A debut album release is typically an exciting time for young musicians—it's the culmination of everything you've worked towards so far, and a world of possibility lies ahead. But for Brisbane art rock band Requin, it spells the end of an era. You might say they called it quits before they even really got started—but the band certainly had their highlights in a short but memorable career, which concludes with the release of their debut album Shark on 18 May. Requin, which itself is French for shark, is a name with an interesting back story that involves a local fish and chip joint and Australia's favourite game show Deal or No Deal. As the story goes, the television screen at the restaurant was caught uncontrollably switching between Deal or No Deal and a French news channel reporting a shark attack (un attaque de requin). The band describe this dichotomy between these two images as reflective of the tension and release throughout their music. The band fuse influences from a myriad of different musical styles, building tension throughout alternating loud and quiet passages. But sadly it seems the concept of tension may have been present in not only the band's music, as they broke up for reasons we can only speculate. They announced their breakup in a social media post just last month, where they also announced the upcoming release of Shark, over a year since it was first teased with the single 'Rules That Won't Be Broken'. "We cannot even begin to express the gratitude we have for the people who made this band and the things we’ve been able to do possible. It is beyond us to think of the kindness, generosity and love we have been shown," the band stated.
"Thank you for being on this journey with us. We’re sending big love to you."
The band had been doing the rounds and starting to amass something of a cult following in their hometown of Brisbane for the last few years, but they had very little music actually released up until this point. A couple of early singles were followed by the debut EP The Noisy Miners Swoop Him in 2018. But after a long wait for the Requin faithful, Shark will finally release on 18 May. And let me tell you—although bittersweet, it's worth the wait, as the band takes their idiosyncratic sound to dazzling new heights on this record across 8 diverse tracks. Their experimental style, utilising unconventional arrangements and song structures, uncommon time signatures and complex riffs, bears fruit on an album that is perhaps not easily digestible at first, but with repeated listens shines through with exceptional quality. Straight off the bat, the opening track 'Rules That Won't Be Broken' shows that Requin are in fact intent on breaking the rules, as it eschews just about every songwriting convention in the book in a highly enthralling first 5 minutes of the album.

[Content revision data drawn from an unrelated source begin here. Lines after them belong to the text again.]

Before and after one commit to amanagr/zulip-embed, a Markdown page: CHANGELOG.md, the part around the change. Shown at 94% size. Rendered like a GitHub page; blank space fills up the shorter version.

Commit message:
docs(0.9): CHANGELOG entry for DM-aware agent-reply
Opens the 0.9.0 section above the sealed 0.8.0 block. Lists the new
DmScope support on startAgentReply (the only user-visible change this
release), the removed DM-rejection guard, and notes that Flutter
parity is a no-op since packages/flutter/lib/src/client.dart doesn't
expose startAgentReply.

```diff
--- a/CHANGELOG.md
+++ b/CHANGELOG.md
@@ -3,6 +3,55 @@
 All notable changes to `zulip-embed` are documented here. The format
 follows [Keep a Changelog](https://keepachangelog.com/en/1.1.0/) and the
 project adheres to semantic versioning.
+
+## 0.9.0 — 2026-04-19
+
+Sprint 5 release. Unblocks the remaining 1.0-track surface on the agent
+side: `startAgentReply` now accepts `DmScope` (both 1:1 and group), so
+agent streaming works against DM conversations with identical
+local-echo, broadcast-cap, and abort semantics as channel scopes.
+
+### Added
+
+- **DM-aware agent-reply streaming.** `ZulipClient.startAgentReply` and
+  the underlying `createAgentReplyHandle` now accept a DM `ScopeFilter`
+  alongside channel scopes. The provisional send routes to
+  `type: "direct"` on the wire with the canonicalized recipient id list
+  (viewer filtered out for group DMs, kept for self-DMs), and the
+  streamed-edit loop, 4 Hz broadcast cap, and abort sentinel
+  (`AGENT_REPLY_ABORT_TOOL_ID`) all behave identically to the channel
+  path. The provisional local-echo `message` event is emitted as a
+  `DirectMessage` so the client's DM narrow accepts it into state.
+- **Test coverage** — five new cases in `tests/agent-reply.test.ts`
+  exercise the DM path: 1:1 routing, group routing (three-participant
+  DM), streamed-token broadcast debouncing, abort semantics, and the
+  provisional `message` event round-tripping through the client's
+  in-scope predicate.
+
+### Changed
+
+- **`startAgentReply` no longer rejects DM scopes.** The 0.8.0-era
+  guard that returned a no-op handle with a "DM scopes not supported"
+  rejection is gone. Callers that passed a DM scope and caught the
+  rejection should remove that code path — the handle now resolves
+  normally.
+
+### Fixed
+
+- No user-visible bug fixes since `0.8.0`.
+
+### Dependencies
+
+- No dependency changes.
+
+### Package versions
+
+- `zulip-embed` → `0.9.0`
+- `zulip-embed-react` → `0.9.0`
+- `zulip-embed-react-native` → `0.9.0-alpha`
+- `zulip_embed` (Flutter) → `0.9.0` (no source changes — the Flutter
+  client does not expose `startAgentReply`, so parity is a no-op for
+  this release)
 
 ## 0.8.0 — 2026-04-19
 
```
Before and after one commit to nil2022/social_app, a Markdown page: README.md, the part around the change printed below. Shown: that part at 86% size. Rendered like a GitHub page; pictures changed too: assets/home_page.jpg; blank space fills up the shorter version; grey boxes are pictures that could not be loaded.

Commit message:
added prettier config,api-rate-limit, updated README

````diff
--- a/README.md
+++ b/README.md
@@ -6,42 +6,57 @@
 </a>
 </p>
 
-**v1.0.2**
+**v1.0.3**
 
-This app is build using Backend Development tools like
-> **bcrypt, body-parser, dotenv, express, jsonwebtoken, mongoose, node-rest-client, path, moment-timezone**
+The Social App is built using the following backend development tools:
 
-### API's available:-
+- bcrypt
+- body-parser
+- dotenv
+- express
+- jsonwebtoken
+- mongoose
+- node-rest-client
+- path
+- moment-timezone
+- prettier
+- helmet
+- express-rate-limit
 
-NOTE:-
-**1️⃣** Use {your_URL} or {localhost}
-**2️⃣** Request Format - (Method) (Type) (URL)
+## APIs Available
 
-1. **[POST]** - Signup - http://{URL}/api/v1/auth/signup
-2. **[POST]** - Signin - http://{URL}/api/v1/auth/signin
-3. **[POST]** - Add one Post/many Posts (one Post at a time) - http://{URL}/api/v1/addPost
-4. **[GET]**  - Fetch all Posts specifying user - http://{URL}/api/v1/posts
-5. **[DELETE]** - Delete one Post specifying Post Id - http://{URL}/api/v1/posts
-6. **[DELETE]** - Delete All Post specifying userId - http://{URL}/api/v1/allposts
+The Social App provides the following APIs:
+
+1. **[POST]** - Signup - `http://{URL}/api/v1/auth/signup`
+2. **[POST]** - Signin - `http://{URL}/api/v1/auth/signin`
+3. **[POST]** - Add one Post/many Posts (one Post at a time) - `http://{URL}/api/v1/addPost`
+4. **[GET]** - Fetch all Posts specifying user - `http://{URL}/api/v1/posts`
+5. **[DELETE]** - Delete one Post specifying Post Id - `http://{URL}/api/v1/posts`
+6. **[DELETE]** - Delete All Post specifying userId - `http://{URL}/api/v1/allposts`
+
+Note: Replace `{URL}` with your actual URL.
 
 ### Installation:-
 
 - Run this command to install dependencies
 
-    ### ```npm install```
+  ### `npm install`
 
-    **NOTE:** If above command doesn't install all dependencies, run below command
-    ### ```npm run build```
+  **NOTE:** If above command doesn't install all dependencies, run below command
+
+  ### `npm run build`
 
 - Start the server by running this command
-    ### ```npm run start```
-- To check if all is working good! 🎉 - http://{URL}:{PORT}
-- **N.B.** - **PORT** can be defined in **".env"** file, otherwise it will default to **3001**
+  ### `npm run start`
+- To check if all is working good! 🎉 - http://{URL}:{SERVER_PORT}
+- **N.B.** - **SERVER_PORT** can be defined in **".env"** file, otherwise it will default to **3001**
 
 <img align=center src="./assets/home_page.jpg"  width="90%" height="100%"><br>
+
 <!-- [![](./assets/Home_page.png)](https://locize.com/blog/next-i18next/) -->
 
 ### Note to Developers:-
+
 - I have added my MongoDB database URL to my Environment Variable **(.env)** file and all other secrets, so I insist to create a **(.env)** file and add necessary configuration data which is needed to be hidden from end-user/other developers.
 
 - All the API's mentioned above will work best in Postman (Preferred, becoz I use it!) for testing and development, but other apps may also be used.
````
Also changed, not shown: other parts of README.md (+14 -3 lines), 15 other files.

We 'Fall Right Into' the next track and its duet-like structure, with vocalists Fionn Richards and Keeley Young harmonising over the top of one another. The vocal interplay of the two singers prevails throughout the entire album, but on this track it has a particularly shining moment, where the pair share an intimate moment of call-and-response in the song's bridge. The band explores deep vulnerability on the track 'I Don't Want To Do This'. Repeated cries of "I don't want to do this" are possessed by anxiety; the wailing saxophone that follows just accentuates the overwhelming emotions on display. There's a similarly emotive display at the tail end of the album's shortest track 'Man At A Train Station', where Richards' cries of "you were right, I care too much" are accompanied by a cacophony of guitar strums, pounding snares and screeching sax. 'Let Me Sleep' also utilises the sax particularly well, with erratic fills thrown in over the track's slick, mathy guitar riff. 'Time To Go' features gorgeous plucked harmonics and noodle-y math rock riffage, guitar passages that lead up to a huge, crunchy instrumental ending. This instrumentation combined with the subdued melodic vocals would've made this song a classic of the midwest emo scene in the '90s. 'Sober' is perhaps the album's most conventional track, but that is by no means a slight. It's a fairly sobering mid tempo number for the most part, but it steadily builds up to a memorable climax featuring hypnotising distorted guitar tremolos. The record concludes with 'Silent Now', a sprawling, near 7 minute track that, while not as instrumentally loud or intense as some of the album's earlier cuts, progresses beautifully, serving as a fitting conclusion. Despite some really fantastic tracks, it's hard to pick favourites here—every song brings something unique to the table, while they all piece together perfectly in a compact 35 minutes. Although we'll be wishing we could've had more material from Requin, the band really took a quality over quantity approach and as such it's impossible to complain about the small amount we've got. It could have been the start of something really special—but instead, Shark is the perfect swansong for a band that lived and died by the phrase "it's better to burn out than fade away".